_ABOUT THIS TASK_
Keep every line in which "cols" occurs and drop the rest of the data.

**** DATA EXTRACT

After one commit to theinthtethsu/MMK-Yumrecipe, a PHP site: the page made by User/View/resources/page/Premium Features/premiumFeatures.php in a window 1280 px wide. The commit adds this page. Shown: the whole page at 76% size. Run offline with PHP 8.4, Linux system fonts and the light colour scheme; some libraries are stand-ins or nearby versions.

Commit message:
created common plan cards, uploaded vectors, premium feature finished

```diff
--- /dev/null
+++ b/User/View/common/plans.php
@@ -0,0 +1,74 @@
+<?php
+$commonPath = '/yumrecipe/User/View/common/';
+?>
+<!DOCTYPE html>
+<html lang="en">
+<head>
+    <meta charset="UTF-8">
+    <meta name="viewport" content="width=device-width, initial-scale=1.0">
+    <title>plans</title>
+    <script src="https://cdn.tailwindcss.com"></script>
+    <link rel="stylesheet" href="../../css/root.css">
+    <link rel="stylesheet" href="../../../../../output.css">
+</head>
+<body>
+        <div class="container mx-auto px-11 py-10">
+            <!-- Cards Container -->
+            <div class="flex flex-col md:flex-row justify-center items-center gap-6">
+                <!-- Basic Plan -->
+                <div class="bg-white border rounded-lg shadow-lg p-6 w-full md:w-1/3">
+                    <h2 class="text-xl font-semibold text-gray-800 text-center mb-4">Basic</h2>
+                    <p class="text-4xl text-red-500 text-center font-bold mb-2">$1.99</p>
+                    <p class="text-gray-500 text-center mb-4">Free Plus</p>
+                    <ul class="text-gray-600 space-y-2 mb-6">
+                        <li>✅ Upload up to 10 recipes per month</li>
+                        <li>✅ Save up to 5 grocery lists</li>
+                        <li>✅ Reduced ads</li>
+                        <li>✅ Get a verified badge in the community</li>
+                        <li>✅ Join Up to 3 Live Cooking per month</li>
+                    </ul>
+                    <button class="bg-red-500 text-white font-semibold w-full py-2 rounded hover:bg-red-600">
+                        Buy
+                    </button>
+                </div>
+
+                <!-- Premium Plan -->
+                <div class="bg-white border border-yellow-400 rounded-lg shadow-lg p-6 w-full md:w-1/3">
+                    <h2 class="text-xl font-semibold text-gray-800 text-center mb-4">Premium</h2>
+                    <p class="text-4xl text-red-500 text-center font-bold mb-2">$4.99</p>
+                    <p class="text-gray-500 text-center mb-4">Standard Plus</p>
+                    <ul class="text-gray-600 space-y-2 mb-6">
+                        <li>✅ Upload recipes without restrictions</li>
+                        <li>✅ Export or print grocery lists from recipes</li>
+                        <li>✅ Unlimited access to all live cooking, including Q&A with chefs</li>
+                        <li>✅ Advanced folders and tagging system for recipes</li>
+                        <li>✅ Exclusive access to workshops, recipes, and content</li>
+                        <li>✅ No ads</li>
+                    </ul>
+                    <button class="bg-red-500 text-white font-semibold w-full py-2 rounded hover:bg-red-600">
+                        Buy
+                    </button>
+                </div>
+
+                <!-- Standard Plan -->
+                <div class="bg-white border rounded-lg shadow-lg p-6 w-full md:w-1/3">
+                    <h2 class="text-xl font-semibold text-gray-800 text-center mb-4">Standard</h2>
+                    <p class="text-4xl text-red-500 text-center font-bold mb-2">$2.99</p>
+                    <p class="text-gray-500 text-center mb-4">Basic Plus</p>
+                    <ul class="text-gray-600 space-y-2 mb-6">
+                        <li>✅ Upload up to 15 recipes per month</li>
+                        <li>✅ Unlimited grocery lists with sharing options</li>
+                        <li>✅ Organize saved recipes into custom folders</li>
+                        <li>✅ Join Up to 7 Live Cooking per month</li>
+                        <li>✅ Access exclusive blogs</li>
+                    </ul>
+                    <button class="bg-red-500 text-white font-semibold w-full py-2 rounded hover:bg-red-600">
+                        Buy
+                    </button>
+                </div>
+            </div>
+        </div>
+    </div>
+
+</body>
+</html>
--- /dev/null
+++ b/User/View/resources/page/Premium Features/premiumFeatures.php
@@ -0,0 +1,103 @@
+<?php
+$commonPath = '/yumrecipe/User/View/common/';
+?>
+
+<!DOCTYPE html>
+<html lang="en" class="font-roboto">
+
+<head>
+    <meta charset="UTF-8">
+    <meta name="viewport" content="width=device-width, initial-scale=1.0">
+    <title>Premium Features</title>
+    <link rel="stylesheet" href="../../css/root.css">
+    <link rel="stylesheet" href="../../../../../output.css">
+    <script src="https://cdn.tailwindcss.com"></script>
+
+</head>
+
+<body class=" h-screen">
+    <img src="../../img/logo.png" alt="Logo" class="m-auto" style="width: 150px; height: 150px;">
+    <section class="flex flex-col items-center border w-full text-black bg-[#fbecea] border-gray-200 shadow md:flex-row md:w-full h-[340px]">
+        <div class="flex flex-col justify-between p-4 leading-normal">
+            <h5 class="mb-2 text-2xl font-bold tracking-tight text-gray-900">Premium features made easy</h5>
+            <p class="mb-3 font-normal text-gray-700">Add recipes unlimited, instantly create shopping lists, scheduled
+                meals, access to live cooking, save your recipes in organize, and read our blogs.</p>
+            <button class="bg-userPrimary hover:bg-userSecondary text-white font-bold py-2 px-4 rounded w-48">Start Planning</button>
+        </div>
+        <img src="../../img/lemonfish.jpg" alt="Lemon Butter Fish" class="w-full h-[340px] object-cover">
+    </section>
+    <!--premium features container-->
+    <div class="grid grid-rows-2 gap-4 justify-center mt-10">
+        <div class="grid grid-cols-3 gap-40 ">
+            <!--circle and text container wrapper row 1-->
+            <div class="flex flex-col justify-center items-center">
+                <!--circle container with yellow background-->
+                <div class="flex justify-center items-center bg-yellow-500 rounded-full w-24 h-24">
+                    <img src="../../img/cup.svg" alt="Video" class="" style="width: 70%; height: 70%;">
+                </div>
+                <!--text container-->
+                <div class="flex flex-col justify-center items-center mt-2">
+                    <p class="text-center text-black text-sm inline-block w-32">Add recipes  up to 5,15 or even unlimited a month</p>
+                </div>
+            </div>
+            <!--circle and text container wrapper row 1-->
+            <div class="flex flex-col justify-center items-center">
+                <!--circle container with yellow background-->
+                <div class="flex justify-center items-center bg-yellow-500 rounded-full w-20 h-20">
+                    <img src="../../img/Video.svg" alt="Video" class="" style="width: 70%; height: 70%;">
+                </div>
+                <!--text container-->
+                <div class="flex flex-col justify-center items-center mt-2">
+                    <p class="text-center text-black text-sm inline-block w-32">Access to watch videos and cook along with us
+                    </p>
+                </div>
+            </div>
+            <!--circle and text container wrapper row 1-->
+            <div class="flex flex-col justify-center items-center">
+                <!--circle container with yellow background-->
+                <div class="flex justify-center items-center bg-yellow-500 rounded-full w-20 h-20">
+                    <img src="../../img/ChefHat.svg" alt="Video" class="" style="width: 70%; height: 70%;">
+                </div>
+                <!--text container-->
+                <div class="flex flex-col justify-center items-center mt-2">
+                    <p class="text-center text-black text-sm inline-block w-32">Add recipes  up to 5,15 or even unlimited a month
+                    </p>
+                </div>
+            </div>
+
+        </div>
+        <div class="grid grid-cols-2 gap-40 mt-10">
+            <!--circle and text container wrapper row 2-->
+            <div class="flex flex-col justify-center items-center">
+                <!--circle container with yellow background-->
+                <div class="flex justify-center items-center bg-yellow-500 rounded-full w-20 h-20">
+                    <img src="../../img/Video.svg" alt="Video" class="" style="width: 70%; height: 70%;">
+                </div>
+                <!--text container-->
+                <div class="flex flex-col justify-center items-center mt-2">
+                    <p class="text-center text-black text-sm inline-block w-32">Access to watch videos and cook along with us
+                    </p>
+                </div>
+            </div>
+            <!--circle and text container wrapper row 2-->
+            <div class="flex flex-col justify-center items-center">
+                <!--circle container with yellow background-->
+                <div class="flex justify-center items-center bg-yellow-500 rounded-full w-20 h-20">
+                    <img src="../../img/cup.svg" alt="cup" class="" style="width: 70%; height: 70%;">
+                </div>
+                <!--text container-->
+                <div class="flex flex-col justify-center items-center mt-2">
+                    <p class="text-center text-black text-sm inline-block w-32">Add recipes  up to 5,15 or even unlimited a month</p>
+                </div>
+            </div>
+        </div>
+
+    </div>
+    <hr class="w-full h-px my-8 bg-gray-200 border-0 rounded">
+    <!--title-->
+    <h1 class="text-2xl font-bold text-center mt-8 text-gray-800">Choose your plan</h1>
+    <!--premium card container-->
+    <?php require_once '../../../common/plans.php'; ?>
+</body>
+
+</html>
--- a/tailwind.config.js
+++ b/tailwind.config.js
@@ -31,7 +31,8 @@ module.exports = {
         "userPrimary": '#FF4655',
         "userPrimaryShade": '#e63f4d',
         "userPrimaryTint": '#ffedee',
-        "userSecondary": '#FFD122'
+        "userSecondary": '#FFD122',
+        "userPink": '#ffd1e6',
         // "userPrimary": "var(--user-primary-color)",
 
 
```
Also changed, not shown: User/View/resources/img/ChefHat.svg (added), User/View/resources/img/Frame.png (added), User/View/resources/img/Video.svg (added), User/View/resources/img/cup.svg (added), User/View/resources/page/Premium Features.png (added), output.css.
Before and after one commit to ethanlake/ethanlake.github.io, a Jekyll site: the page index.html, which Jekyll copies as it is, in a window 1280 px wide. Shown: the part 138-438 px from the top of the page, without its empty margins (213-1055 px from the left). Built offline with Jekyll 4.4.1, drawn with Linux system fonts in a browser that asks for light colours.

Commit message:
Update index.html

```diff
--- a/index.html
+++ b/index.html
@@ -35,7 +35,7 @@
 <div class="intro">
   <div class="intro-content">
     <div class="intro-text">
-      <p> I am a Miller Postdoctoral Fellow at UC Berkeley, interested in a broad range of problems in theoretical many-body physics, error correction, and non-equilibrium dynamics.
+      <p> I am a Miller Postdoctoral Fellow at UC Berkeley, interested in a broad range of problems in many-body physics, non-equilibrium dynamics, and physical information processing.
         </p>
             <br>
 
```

********

_ANSWER SECTION_
+        <div class="grid grid-cols-3 gap-40 ">
+        <div class="grid grid-cols-2 gap-40 mt-10">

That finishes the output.